The city, instead of focusing on the grinder proposal, has turned its attention towards rehabilitation of the existing, aging gravity-based system. Harry Pierson, a former public works director, was hired by the city to take over the plant, and said that he would be able to turn the plant around to meet the city’s goals. But not everyone is convinced. Engineers note that although the plant may be able to make the proposed efficiency numbers in the winter, there would be no way it could do so in the summer months.
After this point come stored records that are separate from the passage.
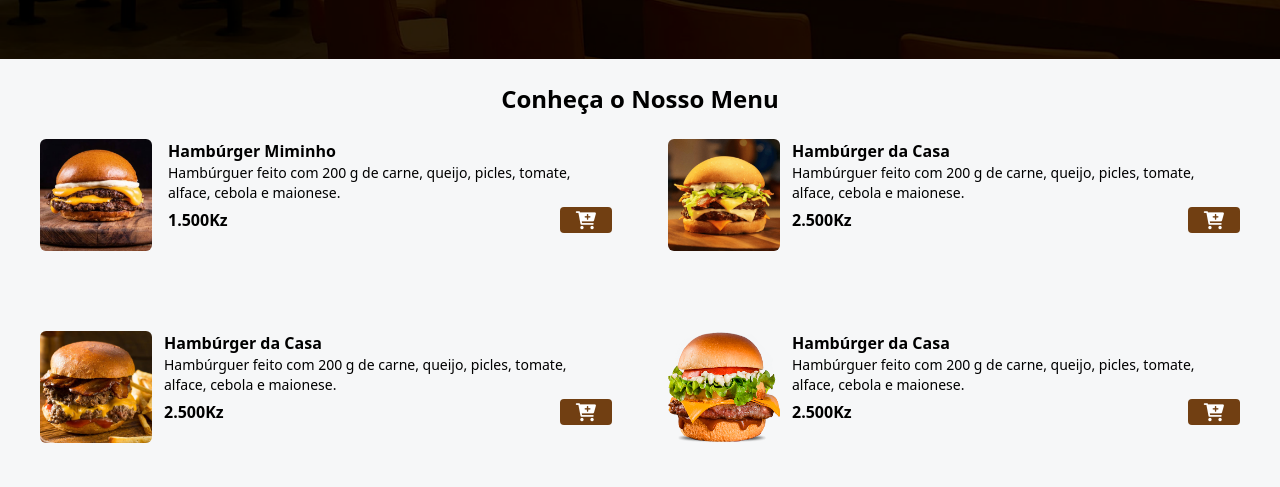
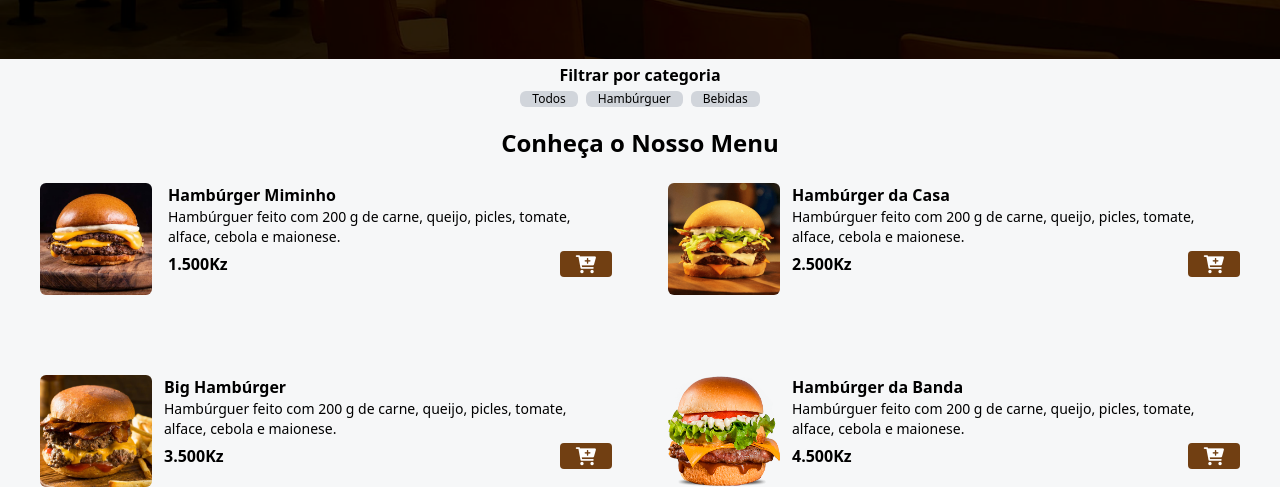
Before and after one commit to devangolano/Vitrine-Digital, a website: page index.html in a window 1280 px wide. Shown: the part 361-848 px from the top of the page. Before the commit the page ends 804 px from the top, so only its background shows below. Drawn offline with Linux system fonts and the light colour scheme.

Commit message:
Barra de filtragem

```diff
--- a/index.html
+++ b/index.html
@@ -8,7 +8,6 @@
     <link rel="stylesheet" href="https://cdnjs.cloudflare.com/ajax/libs/font-awesome/6.0.0-beta3/css/all.min.css"
         integrity="sha512-Fo3rlrZj/k7ujTnHg4CGR2D7kSs0v4LLanw2qksYuRlEzO+tcaEPQogQ0KaoGN26/zrn20ImR1DfuLWnOo7aBA=="
         crossorigin="anonymous" referrerpolicy="no-referrer" />
-
     <title>Vitrine Digital</title>
 </head>
 
@@ -27,7 +26,16 @@
         </div>
     </header>
 
-    <h2 class="text-2xl md:3xl font-bold text-center mt-6">Conheça o Nosso Menu</h2>
+    <div class="flex items-center mt-1 px-5 justify-center flex-col">
+        <h1 class="text-base font-bold">Filtrar por categoria</h1>
+        <div class="flex gap-2 mt-1 text-xs">
+            <button class="bg-gray-300 px-3 rounded-md">Todos</button>
+            <button class="bg-gray-300 px-3 rounded-md">Hambúrguer</button>
+            <button class="bg-gray-300 px-3 rounded-md">Bebidas</button>
+        </div>
+    </div>
+
+    <h2 class="text-2xl md:3xl font-bold text-center mt-5">Conheça o Nosso Menu</h2>
 
     <div class=" px-3 md:px-10" id="menu">
         <main class="grid grid-cols1 gap-2 md:gap-14 md:grid-cols-2 max-w-7xl mx-auto">
@@ -72,14 +80,14 @@
                 <img src="/assets/hamb-2.png" alt="hamb-3"
                     class="w-28 h-28 rounded-md hover:scale-110 hover:-rotate-2 duration-300">
                 <div>
-                    <p class="font-bold">Hambúrger da Casa</p>
+                    <p class="font-bold">Big Hambúrger</p>
                     <p class="text-sm">Hambúrguer feito com 200 g de carne, queijo, picles, tomate, alface, cebola e
                         maionese. </p>
 
                     <div class="flex items-center mt-1 gap-2 justify-between">
-                        <p class="font-bold">2.500Kz</p>
+                        <p class="font-bold">3.500Kz</p>
                         <button class="bg-yellow-900 flex items-center px-4 py-1 rounded add-cart-btn"
-                            data-name="Hambúrger da Casa" data-price="1500">
+                            data-name="Big Hambúrger" data-price="3500">
                             <i class="fa fa-cart-plus text-lg text-white"></i>
                         </button>
                     </div>
@@ -90,14 +98,14 @@
                 <img src="/assets/7.webp" alt="hamb-4"
                     class="w-28 h-28 rounded-md hover:scale-110 hover:-rotate-2 duration-300">
                 <div>
-                    <p class="font-bold">Hambúrger da Casa</p>
+                    <p class="font-bold">Hambúrger da Banda</p>
                     <p class="text-sm">Hambúrguer feito com 200 g de carne, queijo, picles, tomate, alface, cebola e
                         maionese. </p>
 
                     <div class="flex items-center mt-1 gap-2 justify-between">
-                        <p class="font-bold">2.500Kz</p>
+                        <p class="font-bold">4.500Kz</p>
                         <button class="bg-yellow-900 flex items-center px-4 py-1 rounded add-cart-btn"
-                            data-name="Hambúrger da Casa" data-price="1500">
+                            data-name="Hambúrger da Banda" data-price="4500">
                             <i class="fa fa-cart-plus text-lg text-white"></i>
                         </button>
                     </div>
```
Also changed, not shown: style/output.css.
So what’s next for the City of Powers? City Councilor Jim Adamek said that councilors need to meet with the USDA and DEQ soon, noting that time was running out to take action after receiving a letter to the City from the USDA which read: “Absent a decision or mutually agreed upon alternative approach between USDA, ODEQ, and the City of Powers in the next 60 days, Rural Development may issue a formal notice of intent to de-obligate funds unilaterally”
Although measures are being taken to ensure the continued functioning of the City’s current sewage treatment system, and efforts are being made to begin compliance with the USDA’s requirements, it has yet to be seen whether Powers will be able to retain the federal funds, or lose them to noncompliance.
Fifteen motorists are suing the State of Oregon and a State contractor over a crash-prone highway ramp in Tigard blamed for a number of wrecks in 2014. The suit filed earlier this week alleges negligent design and construction of the ramp connecting Interstate 5 to Oregon 217 and seeks $2.03 million in damages from both the Oregon Department of Transportation and its contractor, Kiewit Corp., a construction services company based out of Nebraska.
Between the years of 2008 and 2012, there were 37 serious crashes that occurred on the highway ramp. With a series of crashes over of a number of weeks in early 2014, the dangerous conditions of the ramp were brought back into the public eye.
The suit alleges that a metal joint embedded in the ramp came out of alignment, causing uneven surfaces dangerous to passing vehicles. Metal joints are common in ramp construction, which allow bridges, ramps, and roads to expand and contract with changing temperatures.
“The Highway 217 on-ramp was putting people at risk every day. ODOT spends millions of dollars on safety advertising and yet does nothing when a dangerous condition they control stares them in the face. Accident after accident occurred in exactly the same place and ODOT did nothing” said Mark McDougal, a Portland attorney representing the motorists in the suit.
ODOT addressed potential concerns with the expansion joint in May of 2014, and performed work on the joint in 2004 when it attempted to even out the road surface by grinding down previously uneven areas of the joint. Even with these actions and noted concerns, department officials declared the joint within safe specifications, and noted that incidents were likely due to drivers traveling too fast to negotiate the curve.
“This tells us that people have become comfortable going faster than the posted speed limit on that bridge,” said Don Hamilton of the Transportation department, adding “as the road surface deteriorated…soon that road surface wasn’t able to handle those faster speeds.”
Kiewit Corporation, the contractor responsible for construction of the ramp, received a $560,000 bonus for finishing the ramp ahead of schedule in 2001, noting that they stood behind the project. They have not commented on the current allegations.